Task to complete: Would you reproduce the entries that follow exactly as they appear?

[Stored records]
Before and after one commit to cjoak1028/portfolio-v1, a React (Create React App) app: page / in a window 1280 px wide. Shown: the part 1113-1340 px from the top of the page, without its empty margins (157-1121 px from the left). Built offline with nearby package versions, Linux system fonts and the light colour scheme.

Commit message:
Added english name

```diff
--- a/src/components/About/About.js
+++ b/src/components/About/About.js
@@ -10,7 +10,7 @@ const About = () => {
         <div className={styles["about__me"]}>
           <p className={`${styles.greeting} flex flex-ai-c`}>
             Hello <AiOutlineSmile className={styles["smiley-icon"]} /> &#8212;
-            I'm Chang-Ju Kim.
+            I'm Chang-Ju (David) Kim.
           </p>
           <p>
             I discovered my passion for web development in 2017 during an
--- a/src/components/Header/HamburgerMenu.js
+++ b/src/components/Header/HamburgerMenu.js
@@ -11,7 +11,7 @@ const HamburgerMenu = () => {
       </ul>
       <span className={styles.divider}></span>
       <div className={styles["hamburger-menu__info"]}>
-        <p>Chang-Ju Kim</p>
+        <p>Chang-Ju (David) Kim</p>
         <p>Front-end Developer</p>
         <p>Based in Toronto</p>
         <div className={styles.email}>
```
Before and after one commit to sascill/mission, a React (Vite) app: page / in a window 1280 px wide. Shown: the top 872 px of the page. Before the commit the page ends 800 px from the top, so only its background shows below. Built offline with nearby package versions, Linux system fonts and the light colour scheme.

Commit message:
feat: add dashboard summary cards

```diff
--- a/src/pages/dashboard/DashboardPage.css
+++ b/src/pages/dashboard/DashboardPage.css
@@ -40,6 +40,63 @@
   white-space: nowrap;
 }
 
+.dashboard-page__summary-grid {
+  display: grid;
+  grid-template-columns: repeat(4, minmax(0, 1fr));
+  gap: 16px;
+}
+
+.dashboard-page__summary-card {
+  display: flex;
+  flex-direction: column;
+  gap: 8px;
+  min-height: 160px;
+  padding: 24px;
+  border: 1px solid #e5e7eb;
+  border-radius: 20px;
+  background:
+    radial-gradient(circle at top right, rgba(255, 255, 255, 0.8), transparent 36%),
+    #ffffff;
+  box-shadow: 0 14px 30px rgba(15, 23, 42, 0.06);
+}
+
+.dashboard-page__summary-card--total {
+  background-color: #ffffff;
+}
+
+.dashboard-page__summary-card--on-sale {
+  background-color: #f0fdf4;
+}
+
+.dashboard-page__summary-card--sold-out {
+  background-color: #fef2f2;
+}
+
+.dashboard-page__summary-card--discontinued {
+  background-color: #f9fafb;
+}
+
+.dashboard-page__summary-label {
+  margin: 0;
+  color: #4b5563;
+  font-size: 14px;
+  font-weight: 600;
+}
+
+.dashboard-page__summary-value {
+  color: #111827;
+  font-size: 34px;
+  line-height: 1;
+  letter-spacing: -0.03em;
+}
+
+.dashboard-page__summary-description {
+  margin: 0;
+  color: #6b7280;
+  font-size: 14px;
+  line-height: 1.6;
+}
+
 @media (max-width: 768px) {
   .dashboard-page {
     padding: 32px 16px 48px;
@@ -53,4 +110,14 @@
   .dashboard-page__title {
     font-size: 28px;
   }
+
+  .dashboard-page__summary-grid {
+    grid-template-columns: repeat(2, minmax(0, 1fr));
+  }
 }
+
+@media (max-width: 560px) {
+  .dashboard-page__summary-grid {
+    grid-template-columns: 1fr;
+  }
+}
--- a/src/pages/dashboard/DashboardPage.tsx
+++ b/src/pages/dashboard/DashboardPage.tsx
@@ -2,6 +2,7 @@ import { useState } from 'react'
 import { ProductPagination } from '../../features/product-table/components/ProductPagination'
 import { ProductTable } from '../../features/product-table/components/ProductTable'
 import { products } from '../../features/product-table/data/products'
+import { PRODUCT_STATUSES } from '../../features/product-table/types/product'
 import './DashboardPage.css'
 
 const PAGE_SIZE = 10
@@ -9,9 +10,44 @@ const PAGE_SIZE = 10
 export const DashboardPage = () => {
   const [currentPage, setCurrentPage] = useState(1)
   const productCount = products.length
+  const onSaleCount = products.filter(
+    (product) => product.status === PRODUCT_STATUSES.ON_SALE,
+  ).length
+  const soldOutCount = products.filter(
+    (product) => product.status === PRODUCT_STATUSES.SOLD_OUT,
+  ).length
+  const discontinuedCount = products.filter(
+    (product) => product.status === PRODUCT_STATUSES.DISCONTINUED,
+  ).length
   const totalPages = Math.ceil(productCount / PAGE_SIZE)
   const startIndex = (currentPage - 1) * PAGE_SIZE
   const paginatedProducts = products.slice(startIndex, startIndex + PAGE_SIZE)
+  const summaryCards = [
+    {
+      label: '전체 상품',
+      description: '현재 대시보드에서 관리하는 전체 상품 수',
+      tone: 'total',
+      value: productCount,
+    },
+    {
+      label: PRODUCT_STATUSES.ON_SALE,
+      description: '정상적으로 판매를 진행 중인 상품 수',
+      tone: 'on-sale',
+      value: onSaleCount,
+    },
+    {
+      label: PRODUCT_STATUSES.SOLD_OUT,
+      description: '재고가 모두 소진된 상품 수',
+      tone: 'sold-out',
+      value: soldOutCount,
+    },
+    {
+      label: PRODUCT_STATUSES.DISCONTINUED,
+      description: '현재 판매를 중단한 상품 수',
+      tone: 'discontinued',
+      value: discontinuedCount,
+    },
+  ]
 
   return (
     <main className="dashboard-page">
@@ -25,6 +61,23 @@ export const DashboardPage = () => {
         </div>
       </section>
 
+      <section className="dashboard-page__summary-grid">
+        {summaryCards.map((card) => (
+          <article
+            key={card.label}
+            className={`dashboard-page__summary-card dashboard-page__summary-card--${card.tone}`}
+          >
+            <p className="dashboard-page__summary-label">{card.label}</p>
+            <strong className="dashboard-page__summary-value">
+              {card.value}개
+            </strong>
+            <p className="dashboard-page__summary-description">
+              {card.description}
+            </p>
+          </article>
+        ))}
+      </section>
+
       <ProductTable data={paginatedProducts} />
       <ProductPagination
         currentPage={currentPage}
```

Expected answer:
Before and after one commit to cjoak1028/portfolio-v1, a React (Create React App) app: page / in a window 1280 px wide. Shown: the part 1113-1340 px from the top of the page, without its empty margins (157-1121 px from the left). Built offline with nearby package versions, Linux system fonts and the light colour scheme.

Commit message:
Added english name

```diff
--- a/src/components/About/About.js
+++ b/src/components/About/About.js
@@ -10,7 +10,7 @@ const About = () => {
         <div className={styles["about__me"]}>
           <p className={`${styles.greeting} flex flex-ai-c`}>
             Hello <AiOutlineSmile className={styles["smiley-icon"]} /> &#8212;
-            I'm Chang-Ju Kim.
+            I'm Chang-Ju (David) Kim.
           </p>
           <p>
             I discovered my passion for web development in 2017 during an
--- a/src/components/Header/HamburgerMenu.js
+++ b/src/components/Header/HamburgerMenu.js
@@ -11,7 +11,7 @@ const HamburgerMenu = () => {
       </ul>
       <span className={styles.divider}></span>
       <div className={styles["hamburger-menu__info"]}>
-        <p>Chang-Ju Kim</p>
+        <p>Chang-Ju (David) Kim</p>
         <p>Front-end Developer</p>
         <p>Based in Toronto</p>
         <div className={styles.email}>
```
Before and after one commit to sascill/mission, a React (Vite) app: page / in a window 1280 px wide. Shown: the top 872 px of the page. Before the commit the page ends 800 px from the top, so only its background shows below. Built offline with nearby package versions, Linux system fonts and the light colour scheme.

Commit message:
feat: add dashboard summary cards

```diff
--- a/src/pages/dashboard/DashboardPage.css
+++ b/src/pages/dashboard/DashboardPage.css
@@ -40,6 +40,63 @@
   white-space: nowrap;
 }
 
+.dashboard-page__summary-grid {
+  display: grid;
+  grid-template-columns: repeat(4, minmax(0, 1fr));
+  gap: 16px;
+}
+
+.dashboard-page__summary-card {
+  display: flex;
+  flex-direction: column;
+  gap: 8px;
+  min-height: 160px;
+  padding: 24px;
+  border: 1px solid #e5e7eb;
+  border-radius: 20px;
+  background:
+    radial-gradient(circle at top right, rgba(255, 255, 255, 0.8), transparent 36%),
+    #ffffff;
+  box-shadow: 0 14px 30px rgba(15, 23, 42, 0.06);
+}
+
+.dashboard-page__summary-card--total {
+  background-color: #ffffff;
+}
+
+.dashboard-page__summary-card--on-sale {
+  background-color: #f0fdf4;
+}
+
+.dashboard-page__summary-card--sold-out {
+  background-color: #fef2f2;
+}
+
+.dashboard-page__summary-card--discontinued {
+  background-color: #f9fafb;
+}
+
+.dashboard-page__summary-label {
+  margin: 0;
+  color: #4b5563;
+  font-size: 14px;
+  font-weight: 600;
+}
+
+.dashboard-page__summary-value {
+  color: #111827;
+  font-size: 34px;
+  line-height: 1;
+  letter-spacing: -0.03em;
+}
+
+.dashboard-page__summary-description {
+  margin: 0;
+  color: #6b7280;
+  font-size: 14px;
+  line-height: 1.6;
+}
+
 @media (max-width: 768px) {
   .dashboard-page {
     padding: 32px 16px 48px;
@@ -53,4 +110,14 @@
   .dashboard-page__title {
     font-size: 28px;
   }
+
+  .dashboard-page__summary-grid {
+    grid-template-columns: repeat(2, minmax(0, 1fr));
+  }
 }
+
+@media (max-width: 560px) {
+  .dashboard-page__summary-grid {
+    grid-template-columns: 1fr;
+  }
+}
--- a/src/pages/dashboard/DashboardPage.tsx
+++ b/src/pages/dashboard/DashboardPage.tsx
@@ -2,6 +2,7 @@ import { useState } from 'react'
 import { ProductPagination } from '../../features/product-table/components/ProductPagination'
 import { ProductTable } from '../../features/product-table/components/ProductTable'
 import { products } from '../../features/product-table/data/products'
+import { PRODUCT_STATUSES } from '../../features/product-table/types/product'
 import './DashboardPage.css'
 
 const PAGE_SIZE = 10
@@ -9,9 +10,44 @@ const PAGE_SIZE = 10
 export const DashboardPage = () => {
   const [currentPage, setCurrentPage] = useState(1)
   const productCount = products.length
+  const onSaleCount = products.filter(
+    (product) => product.status === PRODUCT_STATUSES.ON_SALE,
+  ).length
+  const soldOutCount = products.filter(
+    (product) => product.status === PRODUCT_STATUSES.SOLD_OUT,
+  ).length
+  const discontinuedCount = products.filter(
+    (product) => product.status === PRODUCT_STATUSES.DISCONTINUED,
+  ).length
   const totalPages = Math.ceil(productCount / PAGE_SIZE)
   const startIndex = (currentPage - 1) * PAGE_SIZE
   const paginatedProducts = products.slice(startIndex, startIndex + PAGE_SIZE)
+  const summaryCards = [
+    {
+      label: '전체 상품',
+      description: '현재 대시보드에서 관리하는 전체 상품 수',
+      tone: 'total',
+      value: productCount,
+    },
+    {
+      label: PRODUCT_STATUSES.ON_SALE,
+      description: '정상적으로 판매를 진행 중인 상품 수',
+      tone: 'on-sale',
+      value: onSaleCount,
+    },
+    {
+      label: PRODUCT_STATUSES.SOLD_OUT,
+      description: '재고가 모두 소진된 상품 수',
+      tone: 'sold-out',
+      value: soldOutCount,
+    },
+    {
+      label: PRODUCT_STATUSES.DISCONTINUED,
+      description: '현재 판매를 중단한 상품 수',
+      tone: 'discontinued',
+      value: discontinuedCount,
+    },
+  ]
 
   return (
     <main className="dashboard-page">
@@ -25,6 +61,23 @@ export const DashboardPage = () => {
         </div>
       </section>
 
+      <section className="dashboard-page__summary-grid">
+        {summaryCards.map((card) => (
+          <article
+            key={card.label}
+            className={`dashboard-page__summary-card dashboard-page__summary-card--${card.tone}`}
+          >
+            <p className="dashboard-page__summary-label">{card.label}</p>
+            <strong className="dashboard-page__summary-value">
+              {card.value}개
+            </strong>
+            <p className="dashboard-page__summary-description">
+              {card.description}
+            </p>
+          </article>
+        ))}
+      </section>
+
       <ProductTable data={paginatedProducts} />
       <ProductPagination
         currentPage={currentPage}
```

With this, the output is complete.